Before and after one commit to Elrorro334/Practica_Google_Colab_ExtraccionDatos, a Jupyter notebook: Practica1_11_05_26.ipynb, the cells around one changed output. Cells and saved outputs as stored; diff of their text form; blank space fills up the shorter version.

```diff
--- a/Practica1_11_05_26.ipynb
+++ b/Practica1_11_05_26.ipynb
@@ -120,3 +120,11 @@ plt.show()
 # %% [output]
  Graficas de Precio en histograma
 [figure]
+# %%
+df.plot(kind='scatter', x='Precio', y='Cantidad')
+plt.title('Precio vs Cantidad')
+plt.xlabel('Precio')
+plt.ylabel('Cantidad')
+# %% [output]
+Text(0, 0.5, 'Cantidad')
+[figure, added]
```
...
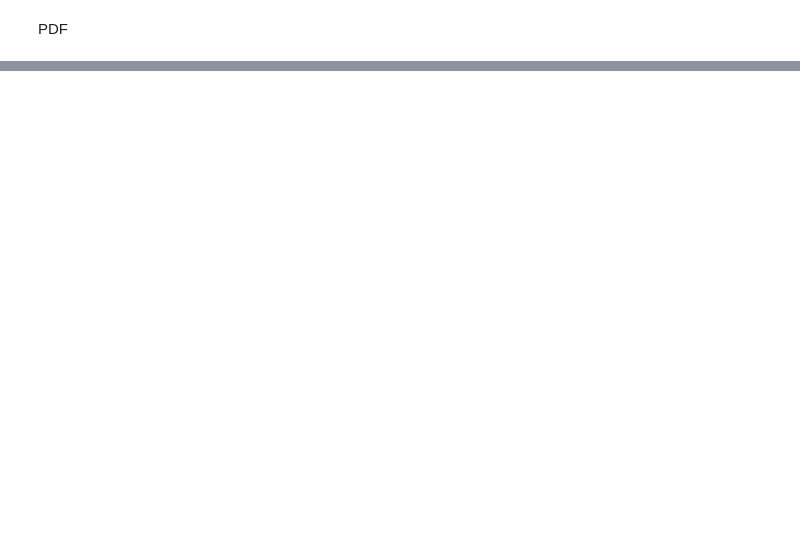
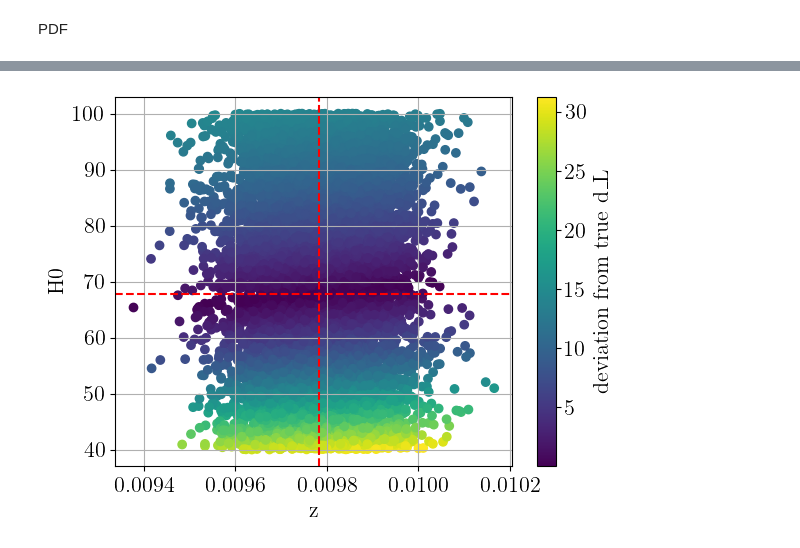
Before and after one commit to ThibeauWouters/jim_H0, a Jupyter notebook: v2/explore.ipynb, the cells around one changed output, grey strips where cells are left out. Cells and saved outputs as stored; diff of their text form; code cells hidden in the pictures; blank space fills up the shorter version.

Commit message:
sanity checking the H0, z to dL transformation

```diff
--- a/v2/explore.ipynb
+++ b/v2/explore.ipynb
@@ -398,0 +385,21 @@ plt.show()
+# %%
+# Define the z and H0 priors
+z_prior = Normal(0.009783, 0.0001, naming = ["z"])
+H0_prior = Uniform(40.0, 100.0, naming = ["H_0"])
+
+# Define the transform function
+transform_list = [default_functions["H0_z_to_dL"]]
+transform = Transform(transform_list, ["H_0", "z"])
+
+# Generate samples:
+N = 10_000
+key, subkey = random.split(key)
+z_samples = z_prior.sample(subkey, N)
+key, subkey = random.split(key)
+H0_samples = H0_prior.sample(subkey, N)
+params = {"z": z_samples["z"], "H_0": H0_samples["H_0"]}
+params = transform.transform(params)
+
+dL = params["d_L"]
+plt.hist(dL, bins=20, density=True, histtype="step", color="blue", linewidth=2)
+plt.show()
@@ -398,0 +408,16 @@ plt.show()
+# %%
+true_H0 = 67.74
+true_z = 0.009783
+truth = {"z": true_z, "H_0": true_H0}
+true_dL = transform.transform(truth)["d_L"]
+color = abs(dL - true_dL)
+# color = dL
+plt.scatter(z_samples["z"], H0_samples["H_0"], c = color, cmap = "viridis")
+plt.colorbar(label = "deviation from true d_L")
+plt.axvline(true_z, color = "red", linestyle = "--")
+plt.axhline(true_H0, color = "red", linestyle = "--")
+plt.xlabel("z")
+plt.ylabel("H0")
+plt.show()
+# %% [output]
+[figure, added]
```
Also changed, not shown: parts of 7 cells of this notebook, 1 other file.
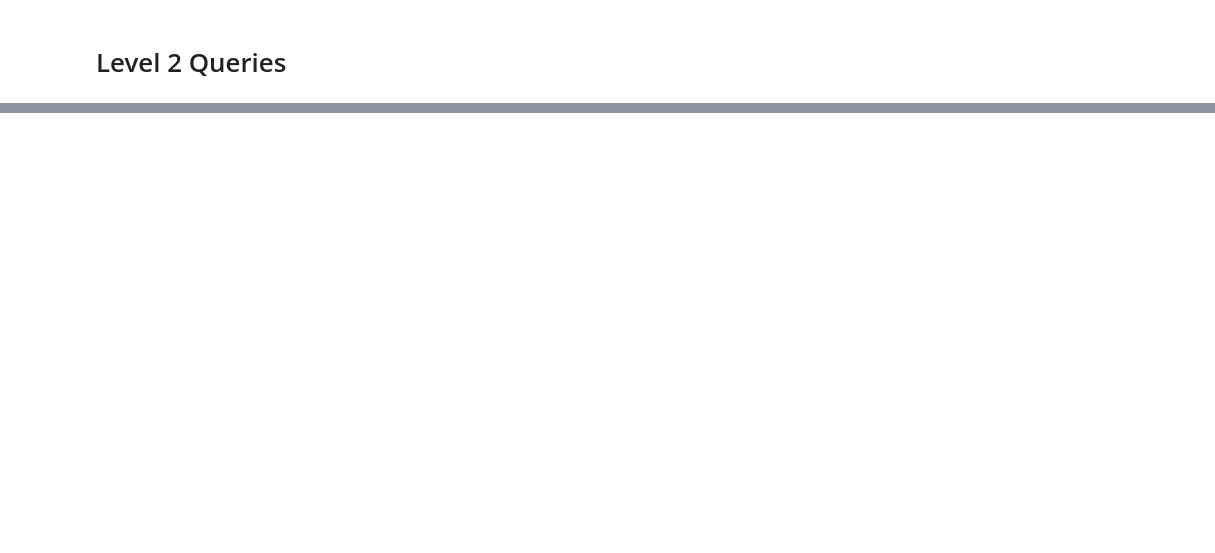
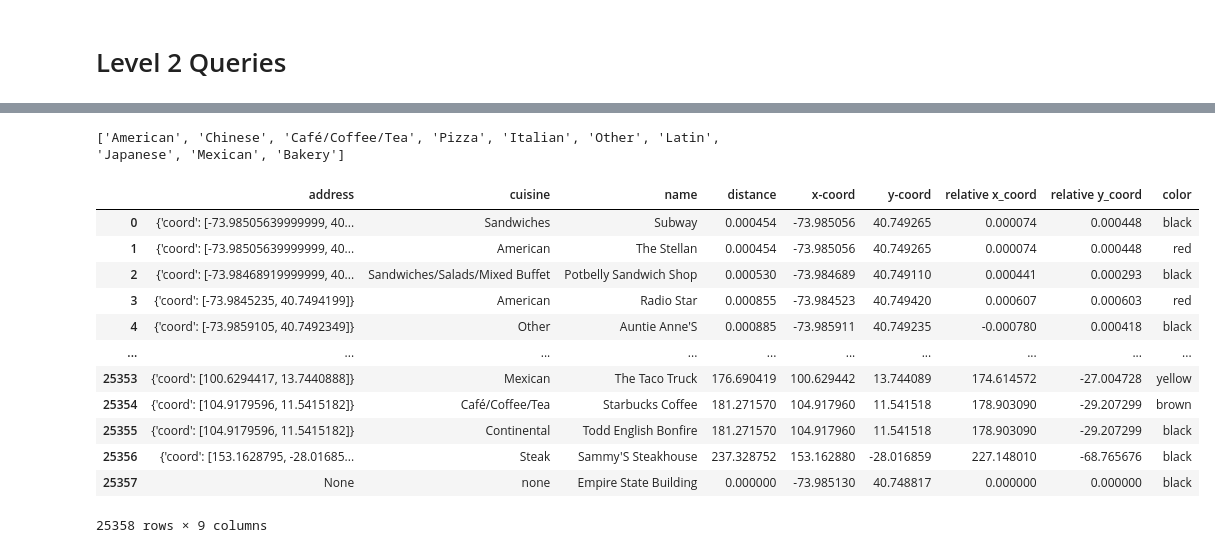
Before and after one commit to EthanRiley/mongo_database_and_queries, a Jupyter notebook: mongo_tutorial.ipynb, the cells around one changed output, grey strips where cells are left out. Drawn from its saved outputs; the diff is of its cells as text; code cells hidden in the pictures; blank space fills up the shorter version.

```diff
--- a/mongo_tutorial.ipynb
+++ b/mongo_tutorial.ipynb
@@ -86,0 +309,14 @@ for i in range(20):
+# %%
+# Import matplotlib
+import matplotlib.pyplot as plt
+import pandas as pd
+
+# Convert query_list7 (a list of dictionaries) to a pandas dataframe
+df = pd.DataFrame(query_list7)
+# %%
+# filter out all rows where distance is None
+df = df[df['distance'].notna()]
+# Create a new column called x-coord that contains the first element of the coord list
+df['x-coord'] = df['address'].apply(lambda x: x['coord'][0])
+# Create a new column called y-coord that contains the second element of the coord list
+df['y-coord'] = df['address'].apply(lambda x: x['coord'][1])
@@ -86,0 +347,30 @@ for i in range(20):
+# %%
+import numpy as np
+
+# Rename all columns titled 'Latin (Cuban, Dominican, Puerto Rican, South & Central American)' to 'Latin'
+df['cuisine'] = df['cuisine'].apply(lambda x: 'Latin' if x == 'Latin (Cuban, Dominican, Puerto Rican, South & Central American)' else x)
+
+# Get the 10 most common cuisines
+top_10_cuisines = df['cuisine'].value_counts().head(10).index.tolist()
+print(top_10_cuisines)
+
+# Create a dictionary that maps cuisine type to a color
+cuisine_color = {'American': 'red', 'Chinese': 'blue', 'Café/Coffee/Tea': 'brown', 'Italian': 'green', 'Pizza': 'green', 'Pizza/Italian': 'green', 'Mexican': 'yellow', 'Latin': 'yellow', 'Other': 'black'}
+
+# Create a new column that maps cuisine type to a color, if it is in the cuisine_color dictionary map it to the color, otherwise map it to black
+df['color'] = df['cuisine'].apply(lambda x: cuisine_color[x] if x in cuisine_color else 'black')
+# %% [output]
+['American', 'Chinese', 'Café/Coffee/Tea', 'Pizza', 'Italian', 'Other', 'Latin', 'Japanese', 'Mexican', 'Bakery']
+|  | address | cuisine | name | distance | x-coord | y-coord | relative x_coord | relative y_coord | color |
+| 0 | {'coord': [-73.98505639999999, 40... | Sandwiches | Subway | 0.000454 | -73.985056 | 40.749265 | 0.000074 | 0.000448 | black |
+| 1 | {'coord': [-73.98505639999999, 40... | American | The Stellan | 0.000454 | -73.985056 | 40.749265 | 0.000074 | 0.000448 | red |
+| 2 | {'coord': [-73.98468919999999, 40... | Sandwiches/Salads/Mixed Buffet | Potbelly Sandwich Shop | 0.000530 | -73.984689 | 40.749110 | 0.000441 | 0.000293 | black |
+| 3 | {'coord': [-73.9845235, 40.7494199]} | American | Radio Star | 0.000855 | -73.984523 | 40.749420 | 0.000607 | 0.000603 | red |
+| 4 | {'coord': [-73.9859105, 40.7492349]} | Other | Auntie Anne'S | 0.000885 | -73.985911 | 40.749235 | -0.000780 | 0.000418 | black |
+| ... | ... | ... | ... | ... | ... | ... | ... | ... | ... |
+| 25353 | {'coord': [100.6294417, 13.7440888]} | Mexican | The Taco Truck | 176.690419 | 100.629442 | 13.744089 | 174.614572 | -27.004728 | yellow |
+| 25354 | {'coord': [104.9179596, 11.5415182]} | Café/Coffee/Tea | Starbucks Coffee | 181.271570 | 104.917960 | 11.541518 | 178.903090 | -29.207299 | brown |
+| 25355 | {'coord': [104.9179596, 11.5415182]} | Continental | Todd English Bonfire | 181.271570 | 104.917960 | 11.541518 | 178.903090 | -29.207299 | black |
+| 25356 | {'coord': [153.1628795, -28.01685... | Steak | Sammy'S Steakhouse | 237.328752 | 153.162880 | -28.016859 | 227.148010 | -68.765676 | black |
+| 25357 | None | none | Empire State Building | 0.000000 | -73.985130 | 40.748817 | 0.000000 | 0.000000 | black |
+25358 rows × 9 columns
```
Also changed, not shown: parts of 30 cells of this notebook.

- **Exercise details**: Would you please state how many lines in the material hold "cells"? The number alone will do.

- **Your solution**: 5